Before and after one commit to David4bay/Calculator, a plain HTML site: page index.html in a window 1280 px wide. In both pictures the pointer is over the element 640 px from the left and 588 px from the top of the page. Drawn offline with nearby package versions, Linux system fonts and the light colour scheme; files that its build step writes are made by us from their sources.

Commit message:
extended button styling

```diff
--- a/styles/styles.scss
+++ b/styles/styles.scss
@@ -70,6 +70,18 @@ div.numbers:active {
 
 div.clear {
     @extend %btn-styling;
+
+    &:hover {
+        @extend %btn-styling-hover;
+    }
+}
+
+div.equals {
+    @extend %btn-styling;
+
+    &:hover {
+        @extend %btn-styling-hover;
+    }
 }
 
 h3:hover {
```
--- --- ---
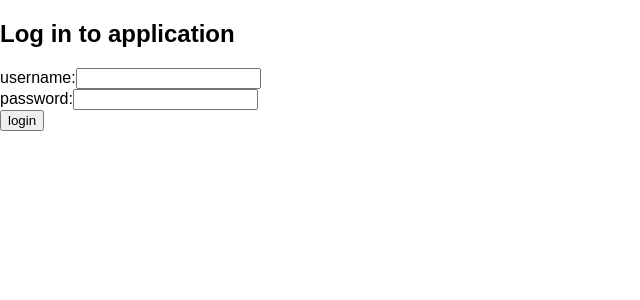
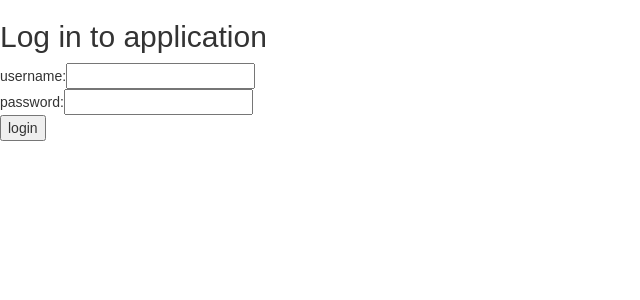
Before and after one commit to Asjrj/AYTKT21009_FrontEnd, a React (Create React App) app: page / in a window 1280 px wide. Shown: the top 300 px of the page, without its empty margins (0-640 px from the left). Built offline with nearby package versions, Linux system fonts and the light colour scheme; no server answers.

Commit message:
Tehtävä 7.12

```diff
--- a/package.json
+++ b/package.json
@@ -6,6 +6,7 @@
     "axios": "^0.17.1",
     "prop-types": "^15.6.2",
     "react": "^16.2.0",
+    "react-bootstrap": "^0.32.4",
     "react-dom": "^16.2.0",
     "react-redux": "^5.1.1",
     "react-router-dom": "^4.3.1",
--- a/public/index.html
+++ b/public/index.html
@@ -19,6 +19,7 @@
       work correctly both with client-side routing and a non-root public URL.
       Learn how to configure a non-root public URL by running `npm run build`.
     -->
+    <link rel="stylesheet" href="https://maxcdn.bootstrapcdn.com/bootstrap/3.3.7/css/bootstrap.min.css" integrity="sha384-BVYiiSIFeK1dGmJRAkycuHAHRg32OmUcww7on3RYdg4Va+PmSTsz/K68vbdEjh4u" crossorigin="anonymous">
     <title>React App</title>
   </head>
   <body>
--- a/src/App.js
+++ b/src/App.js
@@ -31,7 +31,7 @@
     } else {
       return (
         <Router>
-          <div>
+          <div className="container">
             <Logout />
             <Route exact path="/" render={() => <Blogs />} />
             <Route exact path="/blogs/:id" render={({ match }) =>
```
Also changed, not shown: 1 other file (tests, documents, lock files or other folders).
--- --- ---
> **PROBLEM STATEMENT**: Where in the entries does the word "build" occur? Copy out each line that has it.

> **RESPONSE FOR THIS EXERCISE**:
Before and after one commit to David4bay/Calculator, a plain HTML site: page index.html in a window 1280 px wide. In both pictures the pointer is over the element 640 px from the left and 588 px from the top of the page. Drawn offline with nearby package versions, Linux system fonts and the light colour scheme; files that its build step writes are made by us from their sources.
       Learn how to configure a non-root public URL by running `npm run build`.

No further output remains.